Don’t you dislike (hate) dealing with people who consistently bring opinions and complaints but rarely bring solutions?
My bosses taught me early in my career to bring suggested solutions if I was bringing to their attention a potential problem. I took this to heart and tried to always bring a solution (even if bad) for the issues I saw. And I’ve always encouraged my teams to do the same.
Stances and Problems
Perhaps it’s just me, but I’ve noticed a similar scenario with “stances.”
A “stance” is a position taken against an issue or problem, be it political, theological, or ideological. Taking a stance means defining your position.
It’s like planting a flag.
Problems and issues often demand stances as they require solutions. Values drive stances. When we take a stance, we allow our values to inform our position. All of this is fine. And even necessary.
Here’s the problem. Stances don’t solve problems.
Like a complaining staff member, a “stance” only points out a problem while taking a side. A stance says, “Here’s where I stand,” but it doesn’t offer, “And here’s what I’m willing to do about it.”
A Quick (Controversial) Example
I saw a great example of this recently. Take your opinions on this topic off the table for a moment so you don’t miss the point.
Jim Harbaugh recently attended a Pro-Life March. Of course, new crews interviewed him. In the interview, he said something like, “I’m pro-life. I’ve always been pro-life. “That’s a stance. But then he followed up, saying, “And I’ve always told my players, if they find themselves facing an unwanted pregnancy, please go through with it. If you find at any point that you cannot keep the baby, our family will adopt it. No questions asked.”
That’s a solution — a very personal solution.
Harbaugh is one of the few people I’ve heard take a pro-life stance while offering a personal, pro-life solution for his position.
He’s one of the few people I’ve heard take any stance while offering a solution.
As a Leader (I.E. Anyone with Influence)
People have options and stances on everything and everyone. That’s fine. Leaders need to have a stance on most topics, too.
If you’re a pastor like I was for the past 15 years, you need to have a position on various challenging topics. A lack of position creates confusion and lacks clarity for those attending your church. But, and I cannot overstate the importance of what I’m about to say, you also need to have a solution. At the risk of going too far, I’d like to suggest a few examples:
You need to take a stance LGBTQ, but you equally need a solution to disciple LGBTQ people.
You should probably have a position on transgender and gender fluidity, but you equally need to offer a solution.
You need to take a stance on divorce and remarriage, but you need to bring a solution.
I could go on and on. Name a topic. You need a stance and a solution in keeping with your mission.

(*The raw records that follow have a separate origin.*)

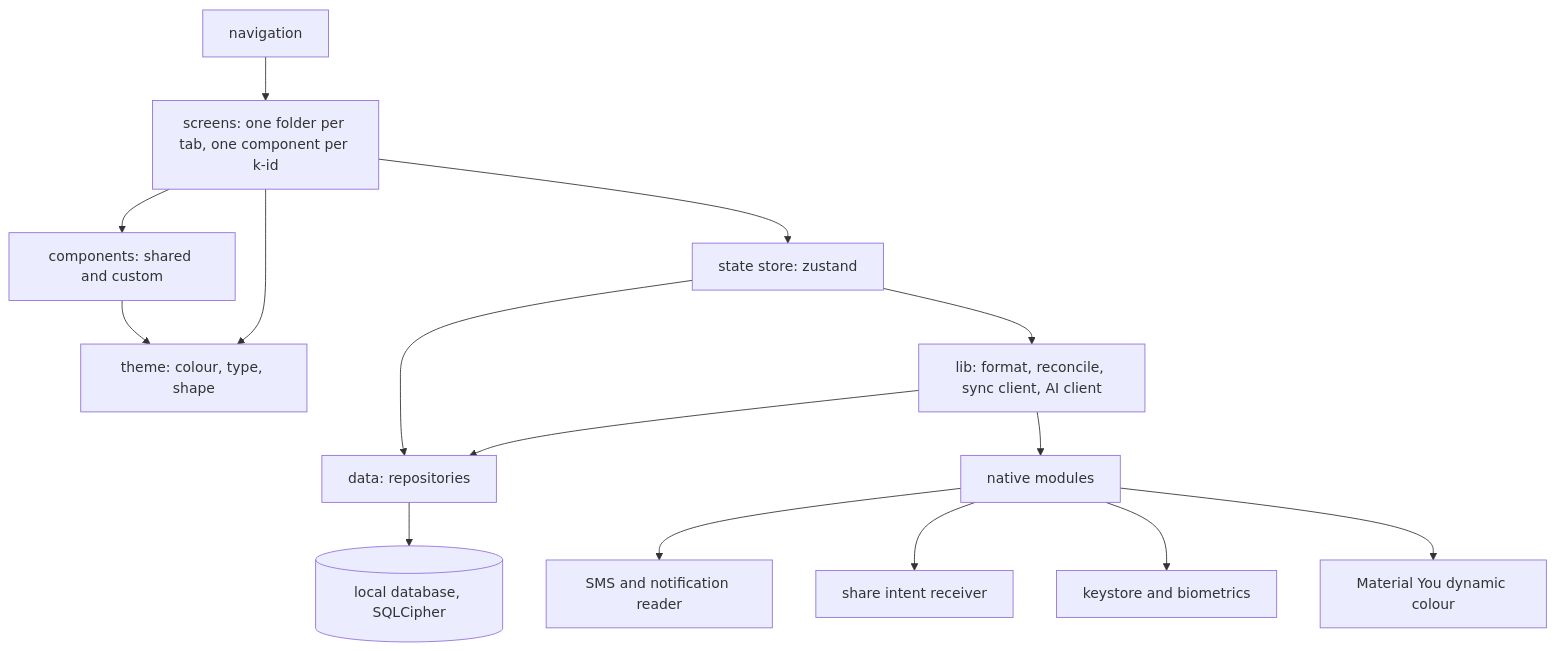
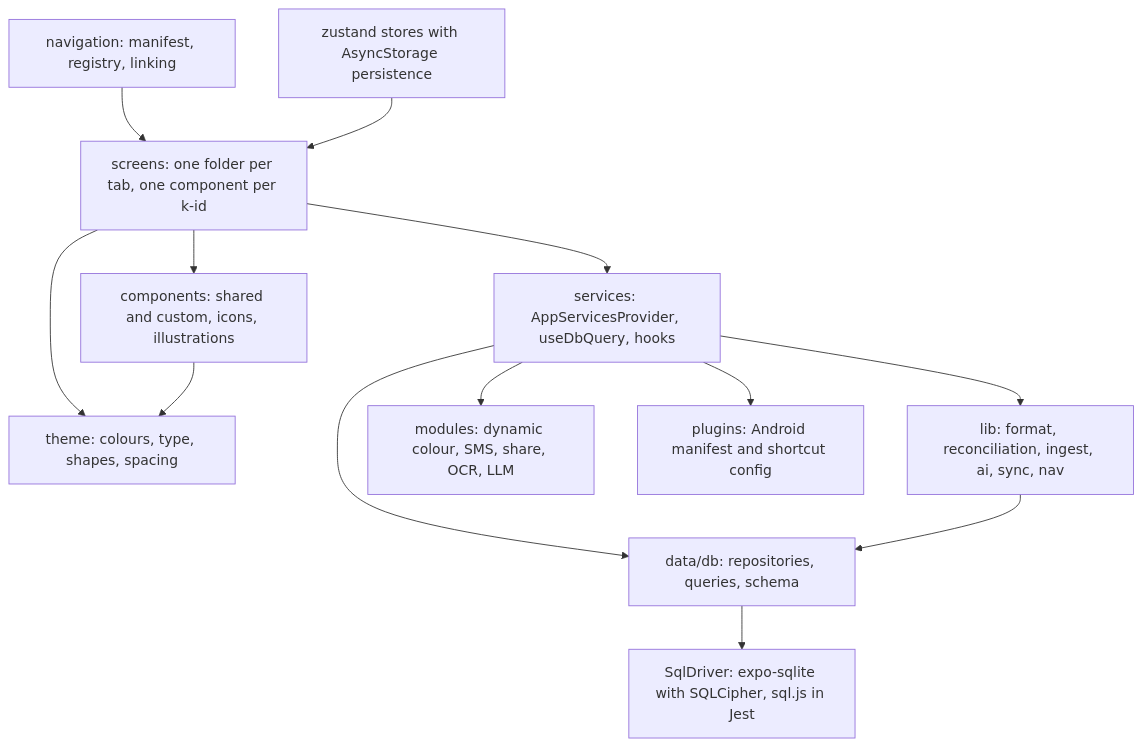
The second of 17 diagrams in docs/architecture.md (Aditya-Jyoti/bacchat), drawn with Mermaid before and after one commit. The commit also changed other lines of this file and 52 other files, not shown here.

````diff
--- a/docs/architecture.md
+++ b/docs/architecture.md
@@ -27,17 +30,15 @@
 ```mermaid
 flowchart TD
-    SC[screens: one folder per tab, one component per k-id] --> CO[components: shared and custom]
-    SC --> ST[state store: zustand]
-    CO --> TH[theme: colour, type, shape]
-    SC --> TH
-    ST --> RE[data: repositories]
-    RE --> DB[(local database, SQLCipher)]
-    ST --> LI[lib: format, reconcile, sync client, AI client]
-    LI --> RE
-    LI --> NM[native modules]
-    NM --> N1[SMS and notification reader]
-    NM --> N2[share intent receiver]
-    NM --> N3[keystore and biometrics]
-    NM --> N4[Material You dynamic colour]
-    NAV[navigation] --> SC
+    NAV[navigation: manifest, registry, linking] --> SC
+    SC[screens: one folder per tab, one component per k-id] --> CO[components: shared and custom, icons, illustrations]
+    SC --> SV[services: AppServicesProvider, useDbQuery, hooks]
+    SC --> TH[theme: colours, type, shapes, spacing]
+    CO --> TH
+    SV --> DATA[data/db: repositories, queries, schema]
+    SV --> LI[lib: format, reconciliation, ingest, ai, sync, nav]
+    LI --> DATA
+    DATA --> DRV[SqlDriver: expo-sqlite with SQLCipher, sql.js in Jest]
+    SV --> NM[modules: dynamic colour, SMS, share, OCR, LLM]
+    SV --> PLUG[plugins: Android manifest and shortcut config]
+    ST[zustand stores with AsyncStorage persistence] --> SC
 ```
````
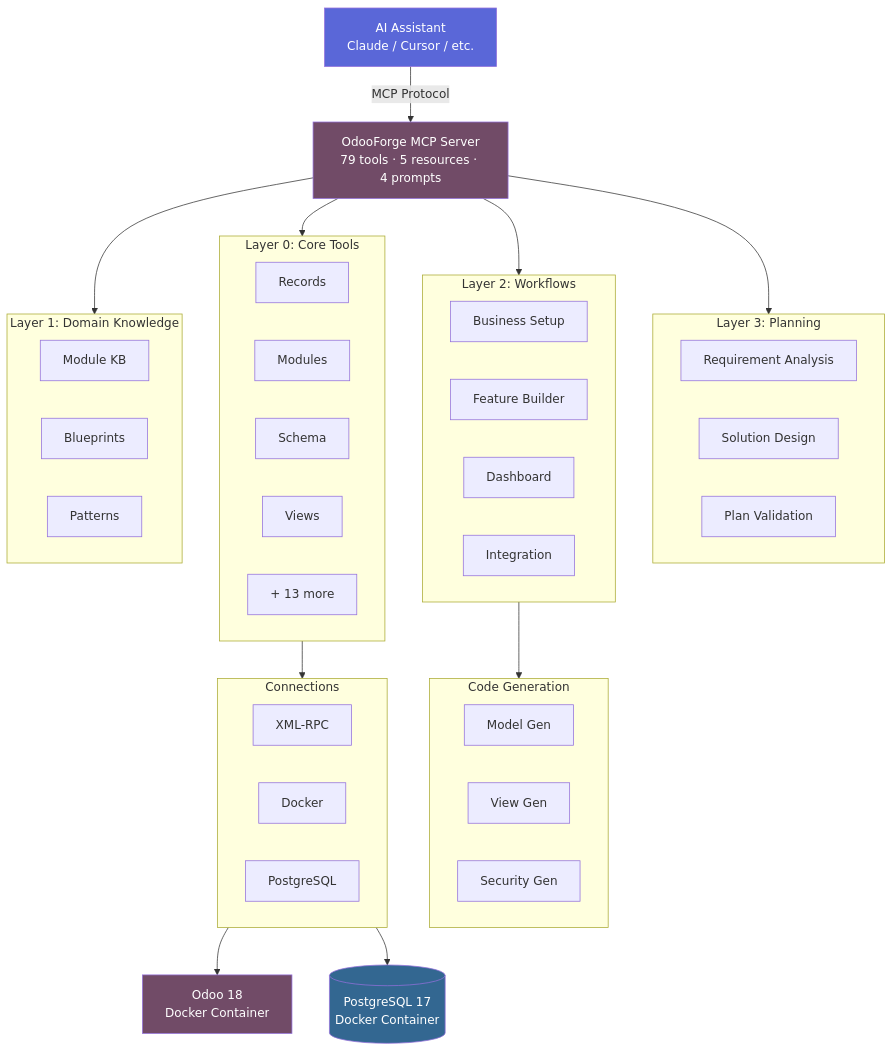
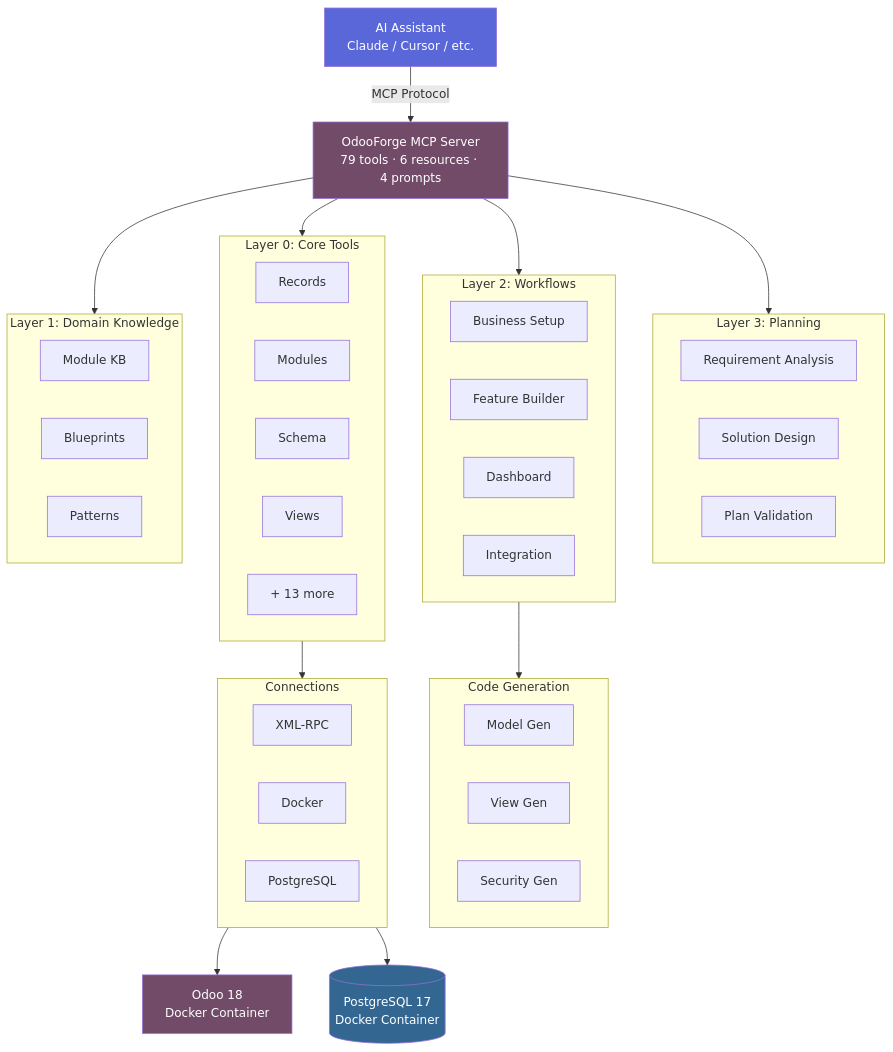
Before and after one commit to hamzatrq/odoo-forge: the diagram in README.md, drawn with Mermaid. The commit also changed other lines of this file and 7 other files, not shown here.

First line of the commit message:
feat: add `odooforge init --update` and update identity to CLI toolkit + MCP server

````diff
--- a/README.md
+++ b/README.md
@@ -233,65 +242,65 @@
 ```mermaid
 graph TB
-    AI[AI Assistant<br/>Claude / Cursor / etc.] -->|MCP Protocol| MCP[OdooForge MCP Server<br/>79 tools · 5 resources · 4 prompts]
+    AI[AI Assistant<br/>Claude / Cursor / etc.] -->|MCP Protocol| MCP[OdooForge MCP Server<br/>79 tools · 6 resources · 4 prompts]
 
     MCP --> Planning[Planning Layer]
     MCP --> Workflows[Workflow Layer]
     MCP --> Tools[Core Tool Layer]
     MCP --> Knowledge[Knowledge Layer]
 
     subgraph Planning[Layer 3: Planning]
         direction LR
         P1[Requirement Analysis]
         P2[Solution Design]
         P3[Plan Validation]
     end
 
     subgraph Workflows[Layer 2: Workflows]
         direction LR
         W1[Business Setup]
         W2[Feature Builder]
         W3[Dashboard]
         W4[Integration]
     end
 
     subgraph Tools[Layer 0: Core Tools]
         direction LR
         T1[Records]
         T2[Modules]
         T3[Schema]
         T4[Views]
         T5[+ 13 more]
     end
 
     subgraph Knowledge[Layer 1: Domain Knowledge]
         direction LR
         K1[Module KB]
         K2[Blueprints]
         K3[Patterns]
     end
 
     subgraph Codegen[Code Generation]
         direction LR
         C1[Model Gen]
         C2[View Gen]
         C3[Security Gen]
     end
 
     Workflows --> Codegen
     Tools --> Conn[Connections]
 
     subgraph Conn[Connections]
         direction LR
         RPC[XML-RPC]
         Docker[Docker]
         PG[PostgreSQL]
     end
 
     Conn --> Odoo[Odoo 18<br/>Docker Container]
     Conn --> DB[(PostgreSQL 17<br/>Docker Container)]
 
     style AI fill:#5A67D8,color:#fff
     style MCP fill:#714B67,color:#fff
     style Odoo fill:#714B67,color:#fff
     style DB fill:#336791,color:#fff
 ```
````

In the local church, stances without solutions have been disastrous for people and the Kingdom. We’ve got to do better.
Take this out of pastoral leadership for a moment. An organizational leader of any kind should have stances on policies, procedures, culture, values, and systems. But a stance without a solution causes frustration. “I believe in great customer service” is a stance. How should this stance translate into action? How should this stance create a solution or resolution?
That’s too simplistic of an example, but you get the point.
Great leaders move past what they believe to engage in how they’ll behave. If you want to take a stance, take it, but bring a solution with your position. Leaders with solutions are worth following. These kinds of leaders create movements that can make a difference.
If You Don’t Have a Solution…
Keep your stance to yourself. That may be too harsh of a statement, but it may also be accurate.
Stances without solutions cause frustrations. Stating what you think without suggesting how you’ll behave leaves the issue unresolved.
It may be best for everyone in leadership to keep our stance private if we can’t offer a solution, lest we just become complainers. So, for stances disconnected from your organizational existence, stay quiet. But for issues and problems directly connected to your organization or team, take the time to fully and honestly evaluate the topic, form a well-informed stance, and process and articulate an acceptable solution.